    Sara M. Seifert, Judith L. Schaechter, Eugene R. Hershorin and Steven E. Lipshultz Pediatrics published online Feb 14, 2011; DOI: 10.1542/peds.2009-3592


    abstract
    OBJECTIVE: To review the effects, adverse consequences, and extent of energy-drink consumption among children, adolescents, and young adults.
    METHODS: We searched PubMed and Google using “energy drink,” “sports drink,” “guarana,” “caffeine,” “taurine,” “ADHD,” “diabetes,” “children,” “adolescents,” “insulin,” “eating disorders,” and “poison control center” to identify articles related to energy drinks. Manu- facturer Web sites were reviewed for product information.
    RESULTS: According to self-report surveys, energy drinks are con- sumed by 30% to 50% of adolescents and young adults.

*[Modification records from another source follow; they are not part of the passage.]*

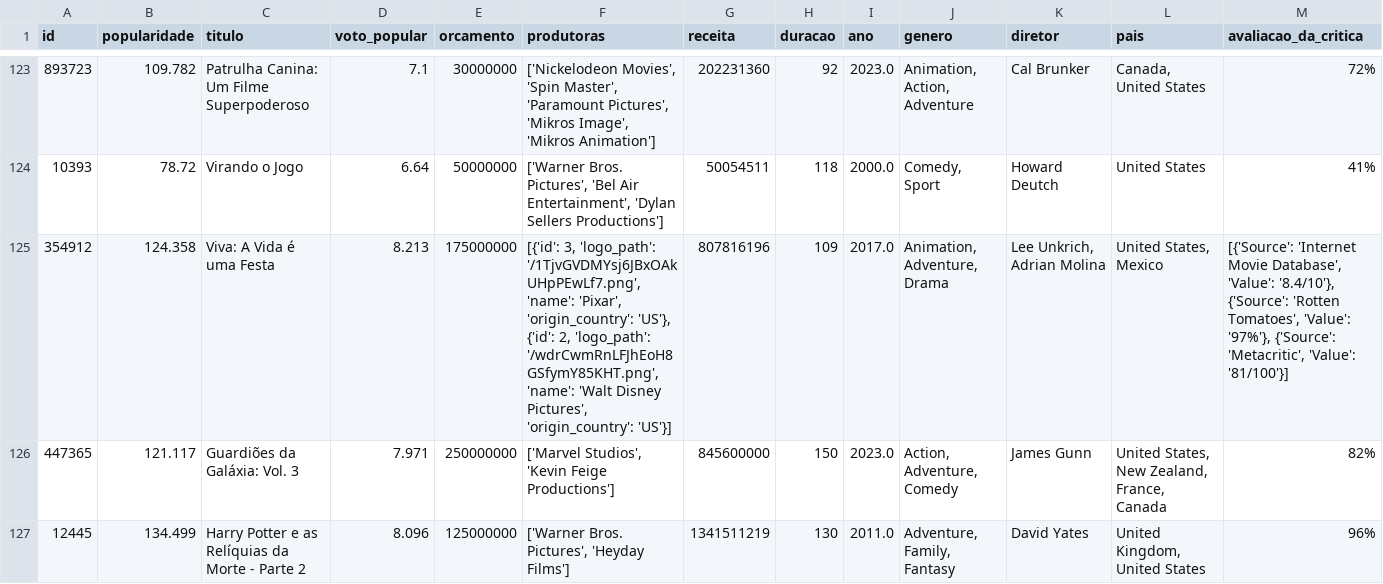
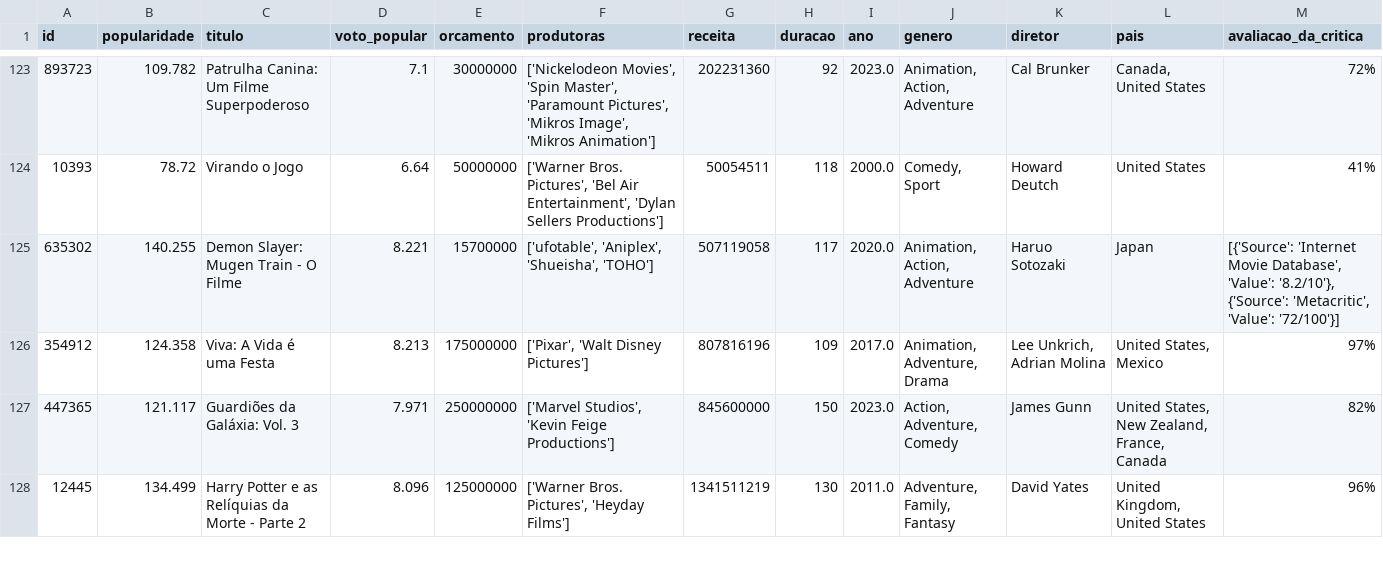
Before and after one commit to Marcos-Med/MQAM, a CSV file: Teste2.csv, drawn as a sheet; only a part is shown, gaps mark what is left out; the diff covers the shown part only.

```diff
--- a/Teste2.csv
+++ b/Teste2.csv
@@ -124,3 +124,4 @@ id,popularidade,titulo,voto_popular,orcamento,produtoras,receita,duracao,ano,gen
 10393,78.72,Virando o Jogo,6.64,50000000,"['Warner Bros. Pictures', 'Bel Air Entertainment', 'Dylan Sellers Productions']",50054511,118,2000.0,"Comedy, Sport",Howard Deutch,United States,41%
-354912,124.358,Viva: A Vida é uma Festa,8.213,175000000,"[{'id': 3, 'logo_path': '/1TjvGVDMYsj6JBxOAkUHpPEwLf7.png', 'name': 'Pixar', 'origin_country': 'US'}, {'id': 2, 'logo_path': '/wdrCwmRnLFJhEoH8GSfymY85KHT.png', 'name': 'Walt Disney Pictures', 'origin_country': 'US'}]",807816196,109,2017.0,"Animation, Adventure, Drama","Lee Unkrich, Adrian Molina","United States, Mexico","[{'Source': 'Internet Movie Database', 'Value': '8.4/10'}, {'Source': 'Rotten Tomatoes', 'Value': '97%'}, {'Source': 'Metacritic', 'Value': '81/100'}]"
+635302,140.255,Demon Slayer: Mugen Train - O Filme,8.221,15700000,"['ufotable', 'Aniplex', 'Shueisha', 'TOHO']",507119058,117,2020.0,"Animation, Action, Adventure",Haruo Sotozaki,Japan,"[{'Source': 'Internet Movie Database', 'Value': '8.2/10'}, {'Source': 'Metacritic', 'Value': '72/100'}]"
+354912,124.358,Viva: A Vida é uma Festa,8.213,175000000,"['Pixar', 'Walt Disney Pictures']",807816196,109,2017.0,"Animation, Adventure, Drama","Lee Unkrich, Adrian Molina","United States, Mexico",97%
 447365,121.117,Guardiões da Galáxia: Vol. 3,7.971,250000000,"['Marvel Studios', 'Kevin Feige Productions']",845600000,150,2023.0,"Action, Adventure, Comedy",James Gunn,"United States, New Zealand, France, Canada",82%
```
Also changed, not shown: 5 added rows, 6 removed rows and 12 edited cells elsewhere in this file, 1 other file.
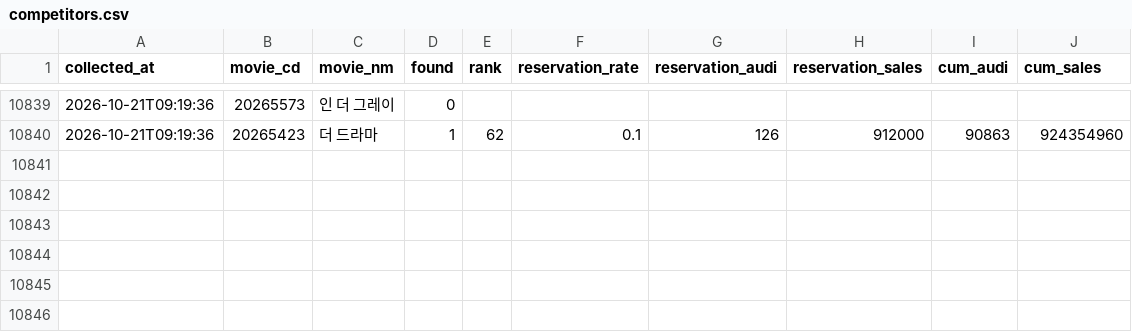
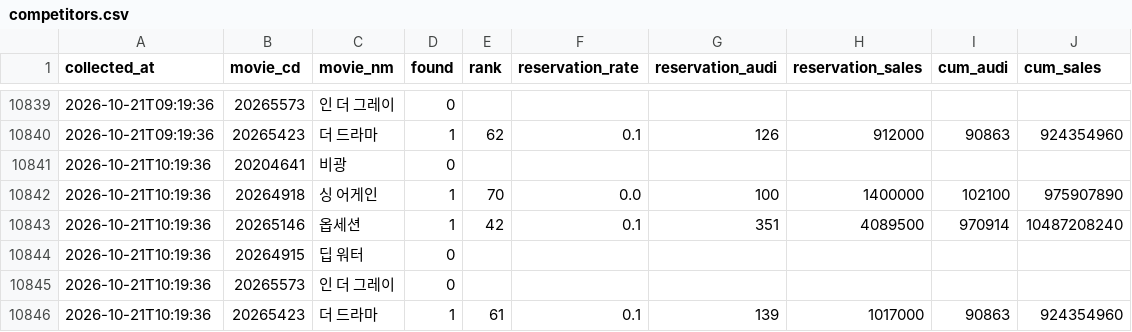
Before and after one commit to haean-hub/haean, a CSV file: data/competitors.csv, drawn as a sheet; only a part is shown, gaps mark what is left out.

Commit message:
auto: data update 2026-10-21 10:19

```diff
--- a/data/competitors.csv
+++ b/data/competitors.csv
@@ -10840 +10840,7 @@
 2026-10-21T09:19:36,20265423,더 드라마,1,62,0.1,126,912000,90863,924354960
+2026-10-21T10:19:36,20204641,비광,0,,,,,,
+2026-10-21T10:19:36,20264918,싱 어게인,1,70,0.0,100,1400000,102100,975907890
+2026-10-21T10:19:36,20265146,옵세션,1,42,0.1,351,4089500,970914,10487208240
+2026-10-21T10:19:36,20264915,딥 워터,0,,,,,,
+2026-10-21T10:19:36,20265573,인 더 그레이,0,,,,,,
+2026-10-21T10:19:36,20265423,더 드라마,1,61,0.1,139,1017000,90863,924354960
```
Also changed, not shown: data/hourly.csv, data/member_snapshots.csv, 1 other file.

Frequently containing high and unregulated amounts of caffeine, these drinks have been reported in association with serious adverse effects, espe- cially in children, adolescents, and young adults with seizures, diabe- tes, cardiac abnormalities, or mood and behavioral disorders or those who take certain medications. Of the 5448 US caffeine over- doses reported in 2007, 46% occurred in those younger than 19 years. Several countries and states have debated or restricted their sales and advertising.
    CONCLUSIONS: Energy drinks have no therapeutic benefit, and many ingredients are understudied and not regulated. The known and un- known pharmacology of agents included in such drinks, combined with reports of toxicity, raises concern for potentially serious adverse ef- fects in association with energy-drink use. In the short-term, pediatri- cians need to be aware of the possible effects of energy drinks in vulnerable populations and screen for consumption to educate fami- lies. Long-term research should aim to understand the effects in at-risk populations. Toxicity surveillance should be improved, and regulations of energy-drink sales and consumption should be based on appropri- ate research. Pediatrics 2011;127:511–528